→ Listed entries
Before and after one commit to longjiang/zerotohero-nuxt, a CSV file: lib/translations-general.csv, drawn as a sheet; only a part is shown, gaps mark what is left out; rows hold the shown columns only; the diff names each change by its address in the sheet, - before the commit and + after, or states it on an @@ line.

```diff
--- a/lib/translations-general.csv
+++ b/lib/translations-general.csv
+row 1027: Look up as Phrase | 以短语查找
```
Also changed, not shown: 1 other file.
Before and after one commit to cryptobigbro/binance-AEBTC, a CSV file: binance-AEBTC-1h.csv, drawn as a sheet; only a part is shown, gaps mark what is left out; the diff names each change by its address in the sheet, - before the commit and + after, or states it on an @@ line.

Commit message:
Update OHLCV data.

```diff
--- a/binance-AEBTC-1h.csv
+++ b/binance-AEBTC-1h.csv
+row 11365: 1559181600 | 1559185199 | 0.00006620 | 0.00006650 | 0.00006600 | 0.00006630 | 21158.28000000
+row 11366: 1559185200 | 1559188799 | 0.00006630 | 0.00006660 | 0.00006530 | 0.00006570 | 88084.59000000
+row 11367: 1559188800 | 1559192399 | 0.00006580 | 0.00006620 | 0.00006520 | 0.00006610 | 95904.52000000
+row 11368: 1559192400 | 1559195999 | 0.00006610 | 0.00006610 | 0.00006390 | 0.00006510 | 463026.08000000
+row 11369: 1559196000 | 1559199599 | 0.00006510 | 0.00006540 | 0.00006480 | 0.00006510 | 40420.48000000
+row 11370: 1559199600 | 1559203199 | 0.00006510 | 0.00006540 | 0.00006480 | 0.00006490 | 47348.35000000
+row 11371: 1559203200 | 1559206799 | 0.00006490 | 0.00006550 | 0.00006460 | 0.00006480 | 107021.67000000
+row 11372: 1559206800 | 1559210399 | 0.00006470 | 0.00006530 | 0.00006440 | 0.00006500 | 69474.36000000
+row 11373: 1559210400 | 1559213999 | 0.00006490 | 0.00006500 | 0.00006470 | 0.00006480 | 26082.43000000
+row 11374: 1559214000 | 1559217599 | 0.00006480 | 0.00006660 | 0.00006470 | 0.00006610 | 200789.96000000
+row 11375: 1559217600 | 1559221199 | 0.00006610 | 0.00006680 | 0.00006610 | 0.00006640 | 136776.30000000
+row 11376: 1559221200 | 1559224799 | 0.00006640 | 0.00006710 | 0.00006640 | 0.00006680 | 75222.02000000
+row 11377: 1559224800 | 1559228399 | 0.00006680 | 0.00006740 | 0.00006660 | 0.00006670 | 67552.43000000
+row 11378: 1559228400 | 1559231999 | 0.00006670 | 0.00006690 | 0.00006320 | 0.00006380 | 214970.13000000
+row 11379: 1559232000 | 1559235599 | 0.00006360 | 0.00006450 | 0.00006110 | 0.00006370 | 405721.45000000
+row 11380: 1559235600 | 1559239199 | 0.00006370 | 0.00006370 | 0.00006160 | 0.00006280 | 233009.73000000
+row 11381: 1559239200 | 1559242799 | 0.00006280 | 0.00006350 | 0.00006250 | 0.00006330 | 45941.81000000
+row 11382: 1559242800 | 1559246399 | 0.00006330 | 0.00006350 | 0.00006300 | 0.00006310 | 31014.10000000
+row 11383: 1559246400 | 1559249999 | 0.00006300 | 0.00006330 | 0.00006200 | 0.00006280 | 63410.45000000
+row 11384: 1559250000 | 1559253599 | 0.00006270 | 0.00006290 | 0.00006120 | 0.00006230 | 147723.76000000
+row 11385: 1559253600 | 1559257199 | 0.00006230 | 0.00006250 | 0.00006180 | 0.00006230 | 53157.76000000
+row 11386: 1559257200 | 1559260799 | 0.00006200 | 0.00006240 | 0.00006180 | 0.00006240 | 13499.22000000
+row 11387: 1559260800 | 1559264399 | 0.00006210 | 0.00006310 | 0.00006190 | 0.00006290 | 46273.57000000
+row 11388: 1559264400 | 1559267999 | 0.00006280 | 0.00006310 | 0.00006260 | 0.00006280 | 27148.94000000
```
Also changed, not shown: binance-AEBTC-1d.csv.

→ Your objective
Could you set down each entry above word for word?

→ Written answer
Before and after one commit to longjiang/zerotohero-nuxt, a CSV file: lib/translations-general.csv, drawn as a sheet; only a part is shown, gaps mark what is left out; rows hold the shown columns only; the diff names each change by its address in the sheet, - before the commit and + after, or states it on an @@ line.

```diff
--- a/lib/translations-general.csv
+++ b/lib/translations-general.csv
+row 1027: Look up as Phrase | 以短语查找
```
Also changed, not shown: 1 other file.
Before and after one commit to cryptobigbro/binance-AEBTC, a CSV file: binance-AEBTC-1h.csv, drawn as a sheet; only a part is shown, gaps mark what is left out; the diff names each change by its address in the sheet, - before the commit and + after, or states it on an @@ line.

Commit message:
Update OHLCV data.

```diff
--- a/binance-AEBTC-1h.csv
+++ b/binance-AEBTC-1h.csv
+row 11365: 1559181600 | 1559185199 | 0.00006620 | 0.00006650 | 0.00006600 | 0.00006630 | 21158.28000000
+row 11366: 1559185200 | 1559188799 | 0.00006630 | 0.00006660 | 0.00006530 | 0.00006570 | 88084.59000000
+row 11367: 1559188800 | 1559192399 | 0.00006580 | 0.00006620 | 0.00006520 | 0.00006610 | 95904.52000000
+row 11368: 1559192400 | 1559195999 | 0.00006610 | 0.00006610 | 0.00006390 | 0.00006510 | 463026.08000000
+row 11369: 1559196000 | 1559199599 | 0.00006510 | 0.00006540 | 0.00006480 | 0.00006510 | 40420.48000000
+row 11370: 1559199600 | 1559203199 | 0.00006510 | 0.00006540 | 0.00006480 | 0.00006490 | 47348.35000000
+row 11371: 1559203200 | 1559206799 | 0.00006490 | 0.00006550 | 0.00006460 | 0.00006480 | 107021.67000000
+row 11372: 1559206800 | 1559210399 | 0.00006470 | 0.00006530 | 0.00006440 | 0.00006500 | 69474.36000000
+row 11373: 1559210400 | 1559213999 | 0.00006490 | 0.00006500 | 0.00006470 | 0.00006480 | 26082.43000000
+row 11374: 1559214000 | 1559217599 | 0.00006480 | 0.00006660 | 0.00006470 | 0.00006610 | 200789.96000000
+row 11375: 1559217600 | 1559221199 | 0.00006610 | 0.00006680 | 0.00006610 | 0.00006640 | 136776.30000000
+row 11376: 1559221200 | 1559224799 | 0.00006640 | 0.00006710 | 0.00006640 | 0.00006680 | 75222.02000000
+row 11377: 1559224800 | 1559228399 | 0.00006680 | 0.00006740 | 0.00006660 | 0.00006670 | 67552.43000000
+row 11378: 1559228400 | 1559231999 | 0.00006670 | 0.00006690 | 0.00006320 | 0.00006380 | 214970.13000000
+row 11379: 1559232000 | 1559235599 | 0.00006360 | 0.00006450 | 0.00006110 | 0.00006370 | 405721.45000000
+row 11380: 1559235600 | 1559239199 | 0.00006370 | 0.00006370 | 0.00006160 | 0.00006280 | 233009.73000000
+row 11381: 1559239200 | 1559242799 | 0.00006280 | 0.00006350 | 0.00006250 | 0.00006330 | 45941.81000000
+row 11382: 1559242800 | 1559246399 | 0.00006330 | 0.00006350 | 0.00006300 | 0.00006310 | 31014.10000000
+row 11383: 1559246400 | 1559249999 | 0.00006300 | 0.00006330 | 0.00006200 | 0.00006280 | 63410.45000000
+row 11384: 1559250000 | 1559253599 | 0.00006270 | 0.00006290 | 0.00006120 | 0.00006230 | 147723.76000000
+row 11385: 1559253600 | 1559257199 | 0.00006230 | 0.00006250 | 0.00006180 | 0.00006230 | 53157.76000000
+row 11386: 1559257200 | 1559260799 | 0.00006200 | 0.00006240 | 0.00006180 | 0.00006240 | 13499.22000000
+row 11387: 1559260800 | 1559264399 | 0.00006210 | 0.00006310 | 0.00006190 | 0.00006290 | 46273.57000000
+row 11388: 1559264400 | 1559267999 | 0.00006280 | 0.00006310 | 0.00006260 | 0.00006280 | 27148.94000000
```
Also changed, not shown: binance-AEBTC-1d.csv.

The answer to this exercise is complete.